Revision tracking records

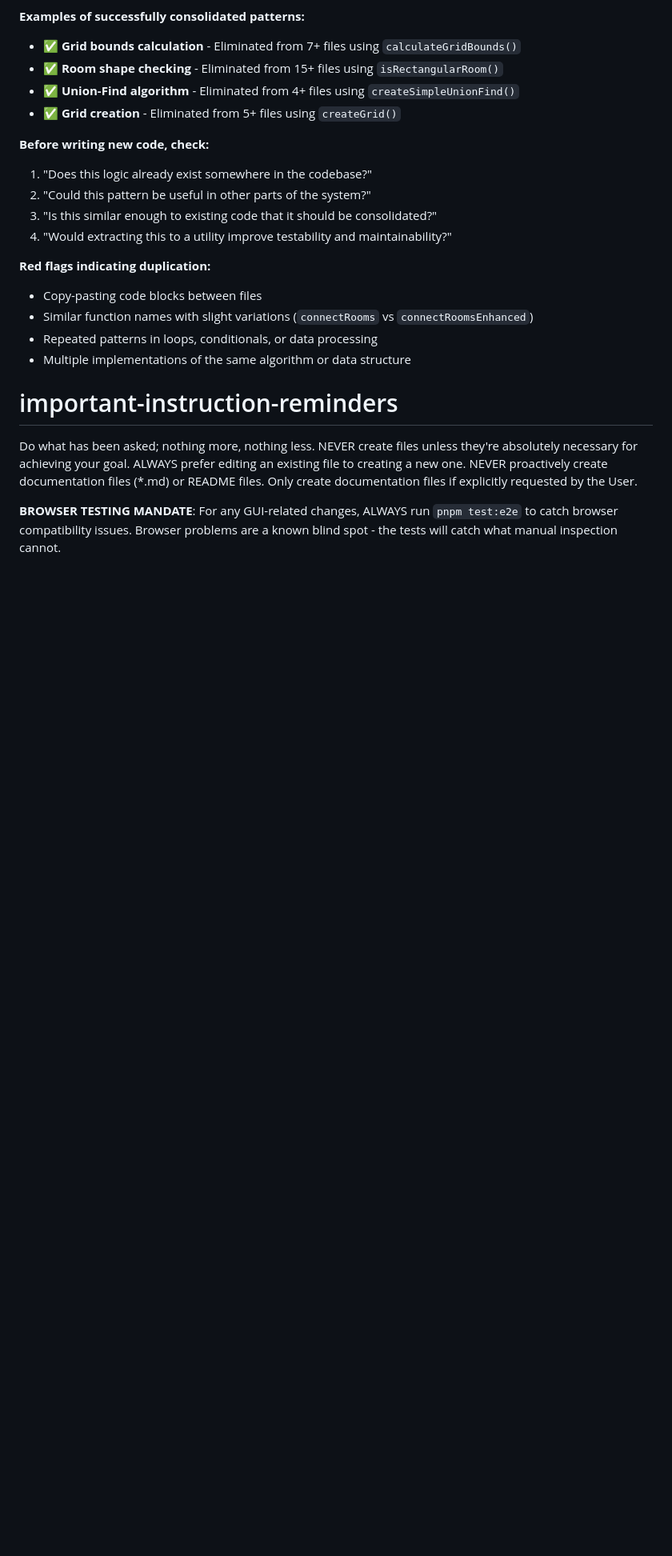
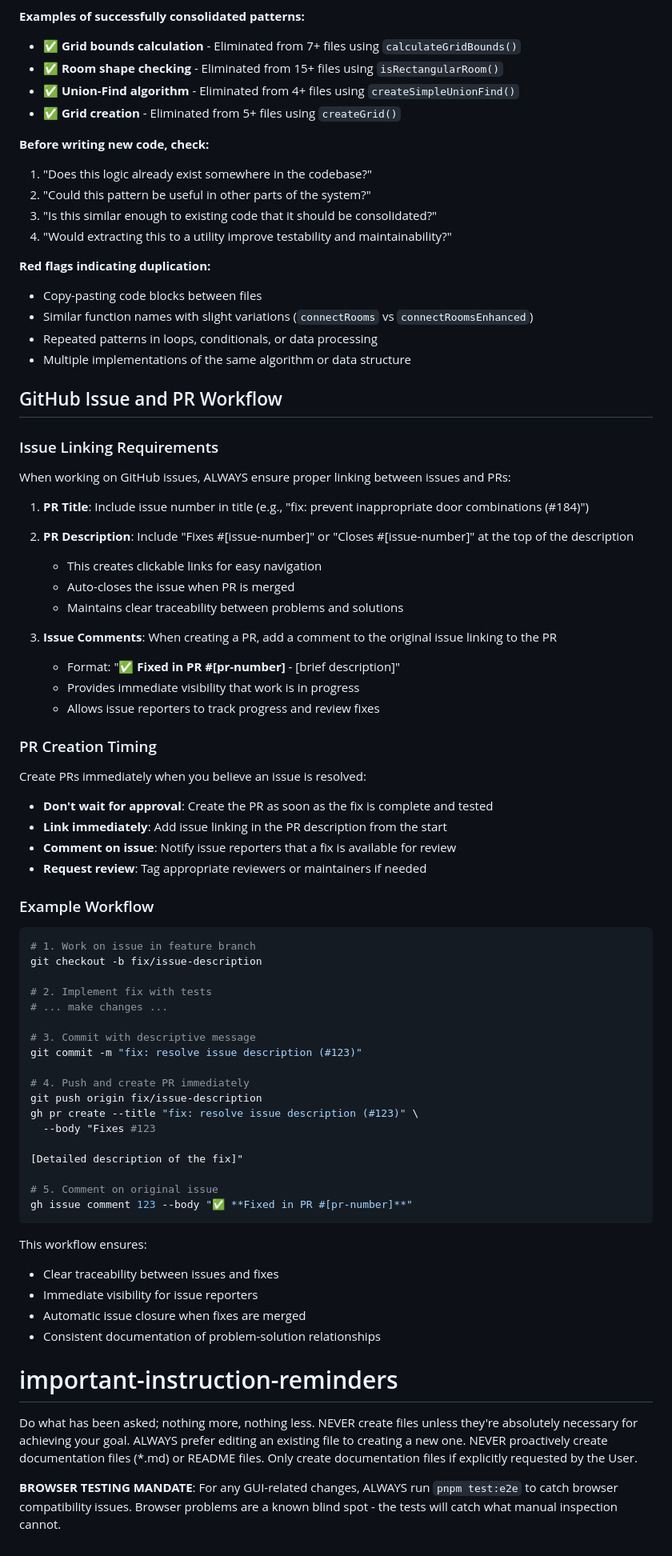
Before and after one commit to Zuljita/DungeonsOnAutomatic, a Markdown page: CLAUDE.md, the part around the change. Shown at 80% size. GitHub-like rendering; blank space fills up the shorter version.

Commit message:
docs: add GitHub issue and PR workflow guidelines
- Added comprehensive issue linking requirements
- Documented PR creation timing best practices
- Included example workflow with bash commands
- Ensures clear traceability between issues and fixes

````diff
--- a/CLAUDE.md
+++ b/CLAUDE.md
@@ -182,6 +182,58 @@ This is a pnpm workspace with the main package and GUI as separate workspaces. T
 - Similar function names with slight variations (`connectRooms` vs `connectRoomsEnhanced`)
 - Repeated patterns in loops, conditionals, or data processing
 - Multiple implementations of the same algorithm or data structure
+
+## GitHub Issue and PR Workflow
+
+### Issue Linking Requirements
+When working on GitHub issues, ALWAYS ensure proper linking between issues and PRs:
+
+1. **PR Title**: Include issue number in title (e.g., "fix: prevent inappropriate door combinations (#184)")
+2. **PR Description**: Include "Fixes #[issue-number]" or "Closes #[issue-number]" at the top of the description
+   - This creates clickable links for easy navigation
+   - Auto-closes the issue when PR is merged
+   - Maintains clear traceability between problems and solutions
+
+3. **Issue Comments**: When creating a PR, add a comment to the original issue linking to the PR
+   - Format: "✅ **Fixed in PR #[pr-number]** - [brief description]"
+   - Provides immediate visibility that work is in progress
+   - Allows issue reporters to track progress and review fixes
+
+### PR Creation Timing
+Create PRs immediately when you believe an issue is resolved:
+- **Don't wait for approval**: Create the PR as soon as the fix is complete and tested
+- **Link immediately**: Add issue linking in the PR description from the start
+- **Comment on issue**: Notify issue reporters that a fix is available for review
+- **Request review**: Tag appropriate reviewers or maintainers if needed
+
+### Example Workflow
+```bash
+# 1. Work on issue in feature branch
+git checkout -b fix/issue-description
+
+# 2. Implement fix with tests
+# ... make changes ...
+
+# 3. Commit with descriptive message
+git commit -m "fix: resolve issue description (#123)"
+
+# 4. Push and create PR immediately
+git push origin fix/issue-description
+gh pr create --title "fix: resolve issue description (#123)" \
+  --body "Fixes #123
+
+[Detailed description of the fix]"
+
+# 5. Comment on original issue
+gh issue comment 123 --body "✅ **Fixed in PR #[pr-number]**"
+```
+
+This workflow ensures:
+- Clear traceability between issues and fixes
+- Immediate visibility for issue reporters
+- Automatic issue closure when fixes are merged
+- Consistent documentation of problem-solution relationships
+
 # important-instruction-reminders
 Do what has been asked; nothing more, nothing less.
 NEVER create files unless they're absolutely necessary for achieving your goal.
````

- Problem to work on
Begin at the first line of the records and please reproduce every line exactly through the one containing "- Included example", leaving all pictures out.

- Answer for the task
Before and after one commit to Zuljita/DungeonsOnAutomatic, a Markdown page: CLAUDE.md, the part around the change. Shown at 80% size. GitHub-like rendering; blank space fills up the shorter version.

Commit message:
docs: add GitHub issue and PR workflow guidelines
- Added comprehensive issue linking requirements
- Documented PR creation timing best practices
- Included example workflow with bash commands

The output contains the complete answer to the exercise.